Design concepts for three prominent sites in the City of London, including one in the Barbican earmarked for development, emphasize social equity and sustainability.
Creative visions are part of the firm’s annual international Phil Freelon Design Competition, which encourages innovative placemaking through a “Living Design” framework.
Architects and designers from multiple Perkins&Will studios worldwide have designed bold visions for transforming parts of the City of London into healthier, more sustainable, and inclusive places for a design concept competition. These visions, prompted by the firm’s annual Phil Freelon Design Competition, carefully evaluated by a high-profile panel of external jurors.
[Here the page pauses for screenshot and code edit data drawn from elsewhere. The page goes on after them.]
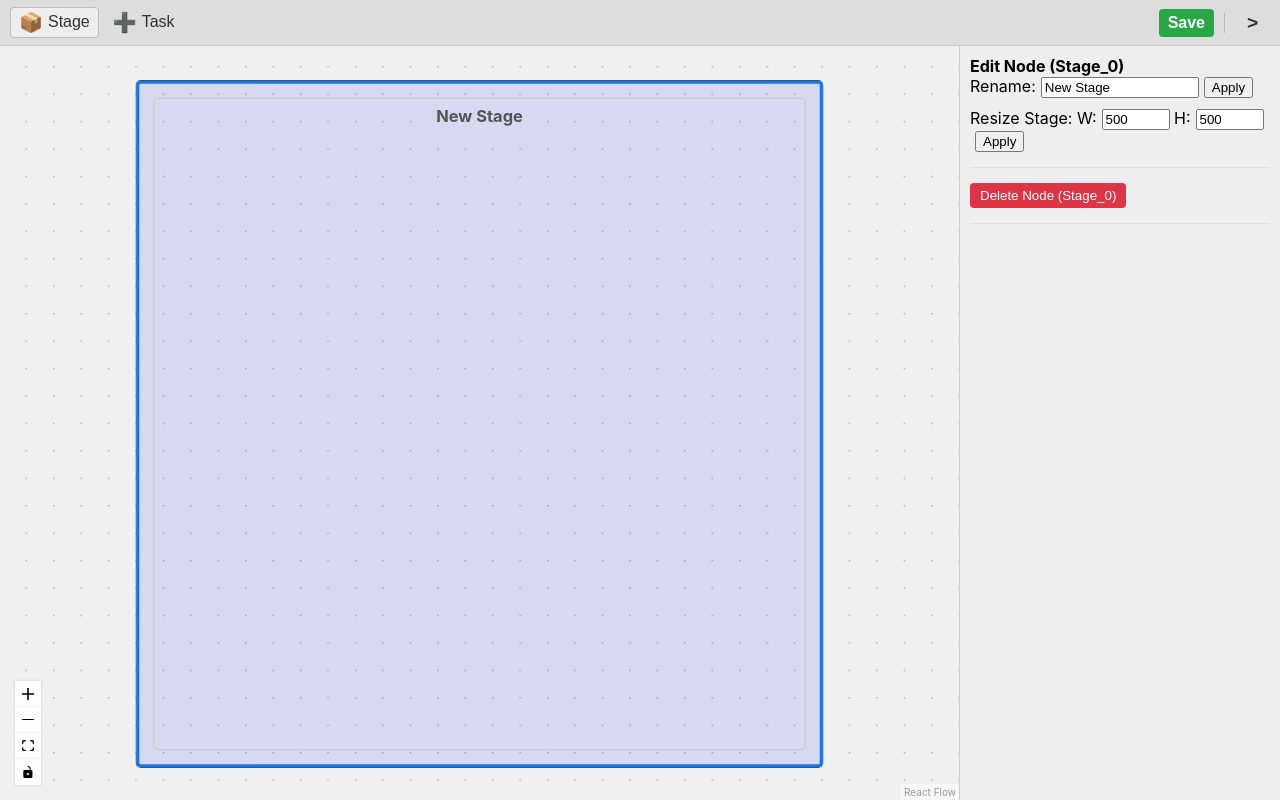
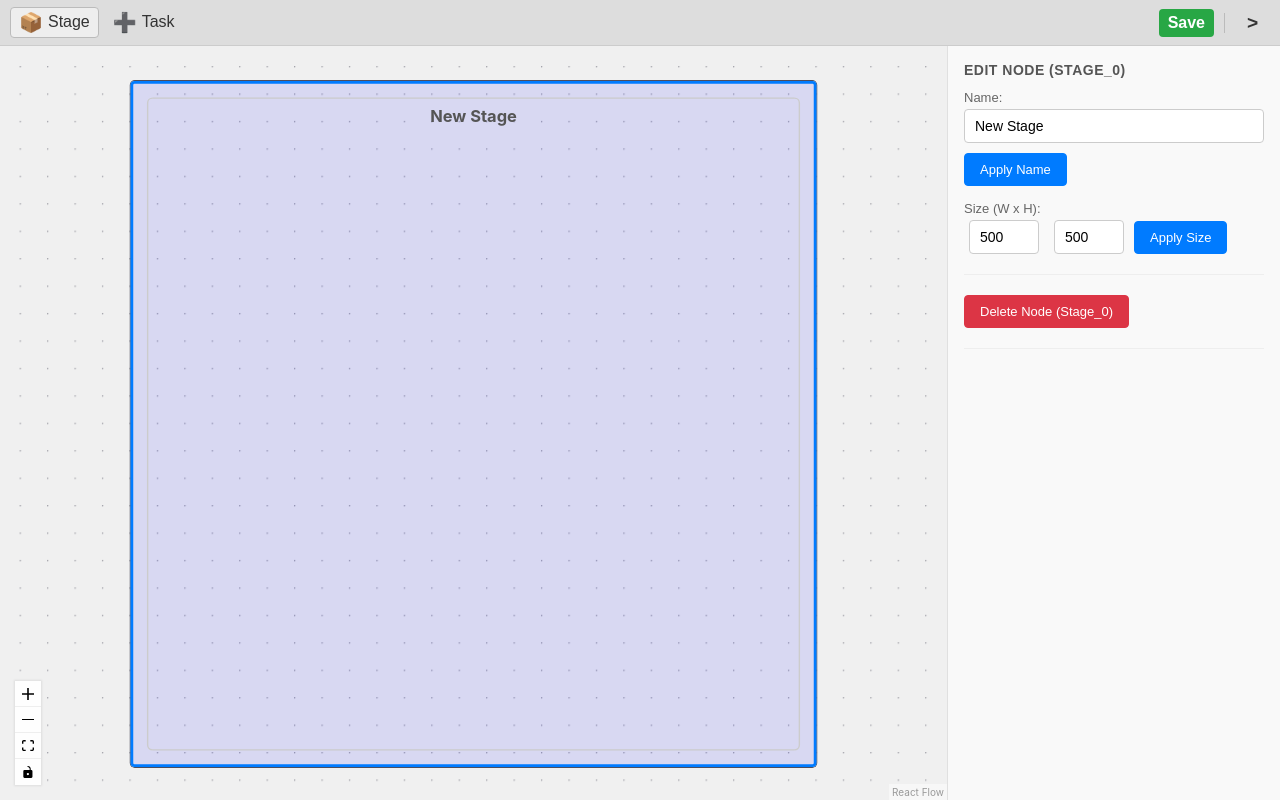
Before and after one commit to rasingollam/React-Flow-Tutorial, a React (Create React App) app in the folder workflow_testing/: page /design in a window 1280 px wide. Both pictures are taken after a click on the button "Add Stage (Parent Node)". Built offline with nearby package versions, Linux system fonts and the light colour scheme.

Commit message:
feat: Revamp ControlPanel styles and enhance UI elements for better usability

```diff
--- a/workflow_testing/src/workflow/ControlPanel.js
+++ b/workflow_testing/src/workflow/ControlPanel.js
@@ -1,35 +1,141 @@
 import React, { useState, useEffect } from 'react';
 
-// Styles moved or adapted from DesignWorkflows
+// --- Updated Styles ---
+
 const sidebarStyles = {
-  width: '300px', // Adjust width as needed
-  padding: '10px',
-  borderLeft: '1px solid #ccc',
-  background: '#eee',
+  width: '300px',
+  padding: '16px', // Increased padding
+  borderLeft: '1px solid #e0e0e0', // Lighter border
+  background: '#f9f9f9', // Lighter background
   display: 'flex',
   flexDirection: 'column',
-  gap: '15px',
-  overflowY: 'auto', // Allow scrolling if content exceeds height
+  gap: '20px', // Increased gap between sections
+  overflowY: 'auto',
+  fontFamily: 'Arial, sans-serif', // Example font stack
+  color: '#333', // Default text color
 };
-const buttonStyles = { marginRight: '10px', marginBottom: '10px' }; // Added marginBottom
-const inputStyles = { width: '60px', marginLeft: '5px' };
-const renameInputStyles = { width: '150px', marginLeft: '5px' };
-const deleteButtonStyle = {
+
+const sectionStyle = {
+  paddingBottom: '20px', // Increased padding
+  borderBottom: '1px solid #eee', // Lighter border
+};
+
+const sectionTitleStyle = {
+  fontSize: '14px',
+  fontWeight: '600', // Semi-bold
+  color: '#555',
+  marginBottom: '12px', // Space below title
+  textTransform: 'uppercase', // Uppercase title
+  letterSpacing: '0.5px',
+};
+
+const labelStyle = {
+    display: 'block', // Ensure labels take full width
+    fontSize: '13px',
+    color: '#666',
+    marginBottom: '4px',
+};
+
+const inputBaseStyles = {
+    width: '100%', // Make inputs take full width
+    padding: '8px 10px',
+    border: '1px solid #ccc',
+    borderRadius: '4px',
+    fontSize: '14px',
+    boxSizing: 'border-box', // Include padding and border in width
+    marginBottom: '10px', // Space below inputs
+};
+
+const inputStyles = { // For numeric inputs (W/H)
+    ...inputBaseStyles,
+    width: '70px', // Specific width for W/H
+    marginLeft: '5px',
+    marginRight: '10px',
+    marginBottom: 0, // Remove bottom margin when inline
+};
+
+const renameInputStyles = { // For rename input
+    ...inputBaseStyles,
+};
+
+const buttonBaseStyles = {
+    padding: '8px 15px',
+    border: '1px solid transparent',
+    borderRadius: '4px',
+    fontSize: '13px',
+    fontWeight: '500',
+    cursor: 'pointer',
+    transition: 'background-color 0.2s, border-color 0.2s, color 0.2s',
+    marginRight: '8px', // Default margin
+};
+
+const primaryButtonStyle = { // For 'Apply' buttons
+    ...buttonBaseStyles,
+    backgroundColor: '#007bff',
+    color: 'white',
+    borderColor: '#007bff',
+};
+const primaryButtonHoverStyle = {
+    backgroundColor: '#0056b3',
+    borderColor: '#0056b3',
+};
+
+const deleteButtonStyle = { // For 'Delete' buttons
+    ...buttonBaseStyles,
     backgroundColor: '#dc3545',
     color: 'white',
-    padding: '5px 10px',
-    border: 'none',
-    borderRadius: '4px',
-    cursor: 'pointer',
-    marginLeft: '10px',
+    borderColor: '#dc3545',
+    marginLeft: 'auto', // Push delete buttons to the right where applicable
 };
-const connectionListStyle = { marginTop: '10px', borderTop: '1px solid #ddd', paddingTop: '10px' };
-const connectionItemStyle = { marginBottom: '5px', display: 'flex', justifyContent: 'space-between', alignItems: 'center' };
-const connectionTextStyle = { fontSize: '12px', marginRight: '10px' };
-const sectionStyle = { borderBottom: '1px solid #ddd', paddingBottom: '15px' };
+const deleteButtonHoverStyle = {
+    backgroundColor: '#c82333',
+    borderColor: '#bd2130',
+};
+
+const smallDeleteButtonStyle = { // For connection list delete
+    ...deleteButtonStyle,
+    padding: '3px 8px',
+    fontSize: '11px',
+    marginLeft: 'auto',
+};
+
+const connectionListStyle = {
+    marginTop: '15px',
+    paddingTop: '15px',
+    borderTop: '1px solid #eee',
+};
+
+const connectionItemStyle = {
+    marginBottom: '8px',
+    display: 'flex',
+    justifyContent: 'space-between',
+    alignItems: 'center',
+    fontSize: '13px',
+    color: '#444',
+};
+
+const connectionTextStyle = {
+    marginRight: '10px',
+};
+
+const inlineGroupStyle = { // For grouping label and input inline (like W/H)
+    display: 'flex',
+    alignItems: 'center',
+    marginBottom: '10px',
+};
+
+const statusTextStyle = {
+    marginTop: 'auto', // Push to bottom
+    paddingTop: '20px', // Space above
+    fontSize: '13px',
+    fontStyle: 'italic',
+    color: '#888',
+    textAlign: 'center',
+};
+
 
 function ControlPanel({
-  selectedNode, // Pass the whole selected node object
+  selectedNode,
   selectedEdgeId,
   selectedNodeConnections,
   onRenameNode,
@@ -89,92 +195,129 @@ function ControlPanel({
     }
   };
 
+  // Inline hover handlers (consider CSS classes for larger apps)
+  const addHover = (e, hoverStyle) => {
+      Object.assign(e.currentTarget.style, hoverStyle);
+  };
+  const removeHover = (e, baseStyle) => {
+      Object.assign(e.currentTarget.style, baseStyle);
+  };
+
 
   return (
     <div style={sidebarStyles}>
       {/* Node Edit Section */}
       {selectedNodeId && (
         <div style={sectionStyle}>
-          <strong>Edit Node ({selectedNodeId})</strong>
+          <div style={sectionTitleStyle}>Edit Node ({selectedNodeId})</div>
+
           {/* Rename Controls */}
           <div>
-            <span>Rename:</span>
+            <label style={labelStyle} htmlFor={`rename-${selectedNodeId}`}>Name:</label>
             <input
+              id={`rename-${selectedNodeId}`}
               type="text"
               value={renameInput}
               onChange={(e) => setRenameInput(e.target.value)}
               style={renameInputStyles}
             />
-            <button onClick={handleRename} style={{ marginLeft: '5px' }}>Apply</button>
+            <button
+                onClick={handleRename}
+                style={primaryButtonStyle}
+                onMouseEnter={(e) => addHover(e, primaryButtonHoverStyle)}
+                onMouseLeave={(e) => removeHover(e, primaryButtonStyle)}
+            >
+                Apply Name
+            </button>
           </div>
 
           {/* Resize Controls */}
           {selectedNodeIsGroup && (
-            <div style={{ marginTop: '10px' }}>
-              <span>Resize Stage:</span>
-              <label> W:
+            <div style={{ marginTop: '15px' }}>
+              <label style={labelStyle}>Size (W x H):</label>
+              <div style={inlineGroupStyle}>
                  <input
                     type="number"
                     value={widthInput}
                     onChange={(e) => setWidthInput(e.target.value)}
                     style={inputStyles}
                     min="10"
+                    aria-label="Width"
                   />
-              </label>
-              <label> H:
                  <input
                     type="number"
                     value={heightInput}
                     onChange={(e) => setHeightInput(e.target.value)}
                     style={inputStyles}
                     min="10"
+                    aria-label="Height"
                   />
-              </label>
-              <button onClick={handleResize} style={{ marginLeft: '5px' }}>Apply</button>
+                 <button
+                    onClick={handleResize}
+                    style={primaryButtonStyle}
+                    onMouseEnter={(e) => addHover(e, primaryButtonHoverStyle)}
+                    onMouseLeave={(e) => removeHover(e, primaryButtonStyle)}
+                 >
+                    Apply Size
+                 </button>
+              </div>
             </div>
           )}
 
           {/* Connections List */}
-          {!selectedNodeIsGroup && selectedNodeConnections.length > 0 && (
-            <div style={connectionListStyle}>
-              <strong>Connections:</strong>
-              {selectedNodeConnections.map(edge => (
-                <div key={edge.id} style={connectionItemStyle}>
+          {!selectedNodeIsGroup && (
+            <div style={connectionListStyle}> {/* Parent div for the whole connection section */}
+              <div style={{...labelStyle, marginBottom: '8px'}}>Connections:</div>
+              {selectedNodeConnections.length > 0 ? (
+                // Map over connections if they exist
+                selectedNodeConnections.map(edge => (
+                  <div key={edge.id} style={connectionItemStyle}> {/* Each connection item */}
                     <span style={connectionTextStyle}>
                       {edge.source === selectedNodeId ? `➡️ To: ${edge.target}` : `⬅️ From: ${edge.source}`}
                     </span>
                     <button
                       onClick={() => onDeleteSpecificEdge(edge.id)}
-                    style={{ ...deleteButtonStyle, marginLeft: 'auto', padding: '2px 5px', fontSize: '10px' }}
+                      style={smallDeleteButtonStyle}
+                      onMouseEnter={(e) => addHover(e, deleteButtonHoverStyle)}
+                      onMouseLeave={(e) => removeHover(e, smallDeleteButtonStyle)}
                     >
                       Delete
                     </button>
-                </div>
-              ))}
-            </div>
-          )}
-          {!selectedNodeIsGroup && selectedNodeConnections.length === 0 && (
-               <div style={connectionListStyle}>
-                  <span style={{fontSize: '12px', fontStyle: 'italic'}}>No connections</span>
-               </div>
-           )}
+                  </div> // Close connection item div
+                )) // End map
+              ) : (
+                // Display "No connections" if array is empty
+                 <span style={{...connectionTextStyle, fontStyle: 'italic', color: '#888'}}>No connections</span>
+              )} {/* End ternary */}
+            </div> // Close parent connection section div
+           )} {/* End !selectedNodeIsGroup check */}
 
            {/* Delete Node Button */}
-           <div style={{ marginTop: '15px', borderTop: '1px solid #ddd', paddingTop: '15px' }}>
-             <button onClick={handleDeleteNodeClick} style={{...deleteButtonStyle, marginLeft: 0}}>
-                Delete Node ({selectedNodeId})
-             </button>
+           <div style={{ marginTop: '20px', paddingTop: '20px', borderTop: '1px solid #eee' }}>
+             <button
+                onClick={handleDeleteNodeClick}
+                style={{...deleteButtonStyle, marginLeft: 0}} // Override margin for this specific button
+                onMouseEnter={(e) => addHover(e, deleteButtonHoverStyle)}
+                onMouseLeave={(e) => removeHover(e, {...deleteButtonStyle, marginLeft: 0})}
+             >
+                Delete Node ({selectedNodeId}) {/* Text moved inside button */}
+             </button> {/* Corrected closing tag */}
            </div>
-        </div>
+        </div> // Close Node Edit Section div
       )}
 
       {/* Edge Edit Section */}
       {selectedEdgeId && (
          <div style={sectionStyle}>
-            <strong>Edit Connection</strong>
-            <div>
-                <span>Selected: {selectedEdgeId}</span>
-                <button onClick={handleDeleteEdgeClick} style={deleteButtonStyle}>
+            <div style={sectionTitleStyle}>Edit Connection</div>
+            <div style={inlineGroupStyle}>
+                <span style={{...labelStyle, marginBottom: 0, marginRight: '10px'}}>ID: {selectedEdgeId}</span>
+                <button
+                    onClick={handleDeleteEdgeClick}
+                    style={deleteButtonStyle}
+                    onMouseEnter={(e) => addHover(e, deleteButtonHoverStyle)}
+                    onMouseLeave={(e) => removeHover(e, deleteButtonStyle)}
+                >
                     Delete Connection
                 </button>
             </div>
@@ -182,8 +325,8 @@ function ControlPanel({
       )}
 
       {/* Status Text */}
-      {!selectedNodeId && !selectedEdgeId && <span style={{ marginTop: 'auto', fontStyle: 'italic', color: '#666' }}>Select an element to edit</span>}
-    </div>
+      {!selectedNodeId && !selectedEdgeId && <span style={statusTextStyle}>Select an element to edit</span>}
+    </div> // Close main sidebar div
   );
 }
 
```
Also changed, not shown: 1 other file (tests, documents, lock files or other folders). Lines whose indentation alone changed are shown as unchanged.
The Phil Freelon Design Competition honors the eponymous late architect and Perkins&Will design director who championed design for humanity. Launched firmwide in 2004 as the Design Leadership Council (DLC) Design Competition and renamed in 2019 in Freelon’s memory, the annual contest is part of the firm’s culture of curiosity, creativity, and innovation.
For this year’s competition, international design teams were tasked with reimagining one of three existing sites within the City boundary, each with a design scale—urban, building or interior. The urban scale focused on the Culture Mile, a destination stretching from Farringdon to Moorgate that inspires visitors to experience London’s architecture, arts, and culture. The building scale involved an architectural challenge on a plot between Gresham Street and the historic Guildhall. The interior scale called for retrofitting an unused part of the Barbican, an iconic performing arts centre within the City of London.
Competition organizers selected the City of London for its resilience, having survived humanmade and natural disasters for over 2,000 years. In a society permanently altered by the COVID-19 pandemic and corollary social crises, the competition’s challenge this year was to conceive a design solution that supports holistic well-being and enhances the quality of life for everyone—part of Perkins&Will’s Living Design framework.